┌──

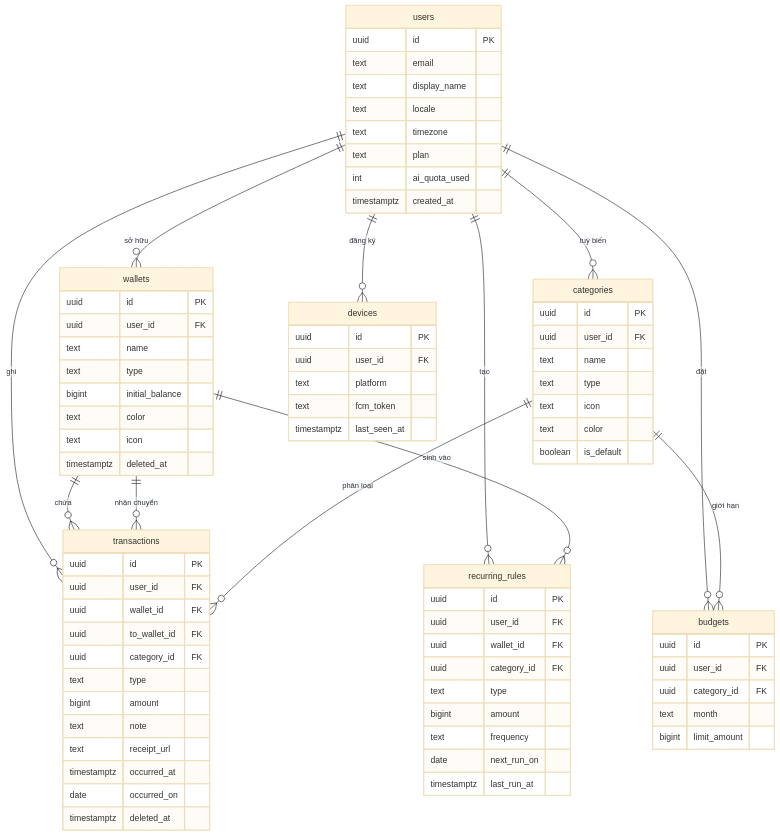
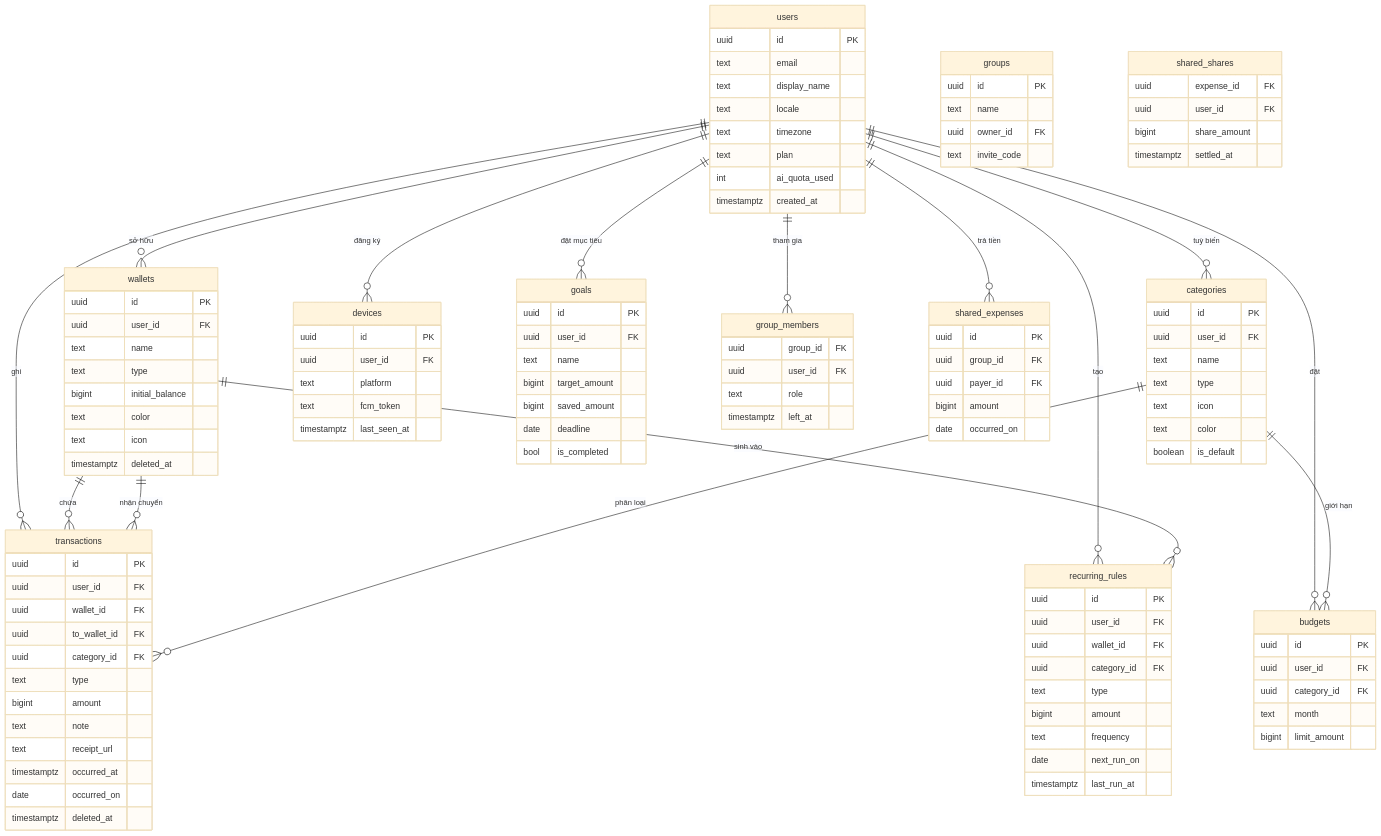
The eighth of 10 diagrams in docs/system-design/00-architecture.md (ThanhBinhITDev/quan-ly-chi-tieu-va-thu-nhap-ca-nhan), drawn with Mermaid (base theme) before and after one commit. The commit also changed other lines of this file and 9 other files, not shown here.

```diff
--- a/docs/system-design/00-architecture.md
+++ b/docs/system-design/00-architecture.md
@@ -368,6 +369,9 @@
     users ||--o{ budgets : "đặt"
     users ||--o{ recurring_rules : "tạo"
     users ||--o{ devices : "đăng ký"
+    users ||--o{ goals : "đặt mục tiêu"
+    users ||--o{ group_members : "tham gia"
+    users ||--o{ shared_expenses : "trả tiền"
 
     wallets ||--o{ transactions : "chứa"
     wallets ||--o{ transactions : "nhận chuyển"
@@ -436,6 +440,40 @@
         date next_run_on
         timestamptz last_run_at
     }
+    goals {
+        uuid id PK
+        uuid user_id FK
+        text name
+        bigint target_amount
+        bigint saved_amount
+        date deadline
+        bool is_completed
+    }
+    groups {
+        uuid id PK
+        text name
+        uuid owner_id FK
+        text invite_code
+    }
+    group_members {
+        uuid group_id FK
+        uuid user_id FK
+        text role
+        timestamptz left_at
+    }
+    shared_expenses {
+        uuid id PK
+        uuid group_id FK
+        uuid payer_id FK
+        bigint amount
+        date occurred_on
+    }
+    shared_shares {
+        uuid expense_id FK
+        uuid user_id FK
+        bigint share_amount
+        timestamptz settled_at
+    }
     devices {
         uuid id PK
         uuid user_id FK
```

└──
┌──

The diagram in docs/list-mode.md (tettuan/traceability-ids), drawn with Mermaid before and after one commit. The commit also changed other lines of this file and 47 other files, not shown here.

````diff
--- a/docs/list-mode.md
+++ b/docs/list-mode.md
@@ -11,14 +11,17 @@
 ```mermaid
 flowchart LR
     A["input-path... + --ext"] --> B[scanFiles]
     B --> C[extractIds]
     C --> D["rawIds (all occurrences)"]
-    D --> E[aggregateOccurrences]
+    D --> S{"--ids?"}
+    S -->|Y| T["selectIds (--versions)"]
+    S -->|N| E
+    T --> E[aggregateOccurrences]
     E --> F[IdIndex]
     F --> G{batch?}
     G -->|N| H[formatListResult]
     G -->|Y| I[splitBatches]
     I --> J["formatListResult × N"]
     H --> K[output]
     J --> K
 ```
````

└──

After reading each line of the data, give only the number of lines that include the word "text".

(ANSWER BELOW): 4